Media General’s shares dipped as low as $1.36 from their close of $2.96 on Wednesday. They later recovered to $2.17, still down more than 26 percent.
Publishing division revenue declined 16.9 percent in October, and classified ad revenue fell 38 percent. Tampa, Florida, took a hard hit in classifieds, with help wanted ads down 58.5 percent, real estate advertising revenue down 49 percent and automotive revenue down 48.1 percent.
Overall revenue at Media General, which also owns local television stations and other papers in the southeastern United States, fell 5.8 percent to $85.9 million in October.
The decline was the second lowest monthly percentage decrease in 2008, a positive sign considering the sharper falls that many U.S. newspaper publishers are seeing.
Media General attributed the better performance to $21 million in political advertising revenue in October, the last full month of the U.S. presidential campaign.
Other newspaper publishers’ shares also slid on Thursday, spurred in part by wider market declines brought on by tumult in world financial markets.
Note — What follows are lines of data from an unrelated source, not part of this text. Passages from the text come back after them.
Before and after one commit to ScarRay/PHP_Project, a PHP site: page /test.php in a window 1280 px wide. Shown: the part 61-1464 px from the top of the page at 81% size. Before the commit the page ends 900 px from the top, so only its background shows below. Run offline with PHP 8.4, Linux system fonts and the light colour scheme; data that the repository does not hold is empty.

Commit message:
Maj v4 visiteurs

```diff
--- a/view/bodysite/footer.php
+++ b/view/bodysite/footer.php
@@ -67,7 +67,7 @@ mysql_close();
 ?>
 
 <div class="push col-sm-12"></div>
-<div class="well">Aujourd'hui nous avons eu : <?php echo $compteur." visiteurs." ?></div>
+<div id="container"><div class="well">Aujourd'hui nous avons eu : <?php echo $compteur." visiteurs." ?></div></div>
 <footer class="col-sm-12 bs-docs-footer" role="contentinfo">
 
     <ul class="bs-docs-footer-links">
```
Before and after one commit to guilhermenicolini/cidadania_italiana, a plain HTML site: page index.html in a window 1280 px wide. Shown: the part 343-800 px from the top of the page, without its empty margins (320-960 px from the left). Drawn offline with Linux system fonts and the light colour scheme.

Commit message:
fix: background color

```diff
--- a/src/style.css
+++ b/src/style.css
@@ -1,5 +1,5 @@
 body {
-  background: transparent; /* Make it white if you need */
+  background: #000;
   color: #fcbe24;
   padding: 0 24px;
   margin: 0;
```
Washington Post Co WPO.N shares fell 4.55 percent to $353.65, while New York Times Co (NYT.N) shares fell 3.78 percent to $6.11. McClatchy Co MNI.N, which reported a 20 percent drop in ad revenue in October 2008 compared with October 2007, was down a penny at $1.50. (Reporting by Robert MacMillan, editing by Dave Zimmerman)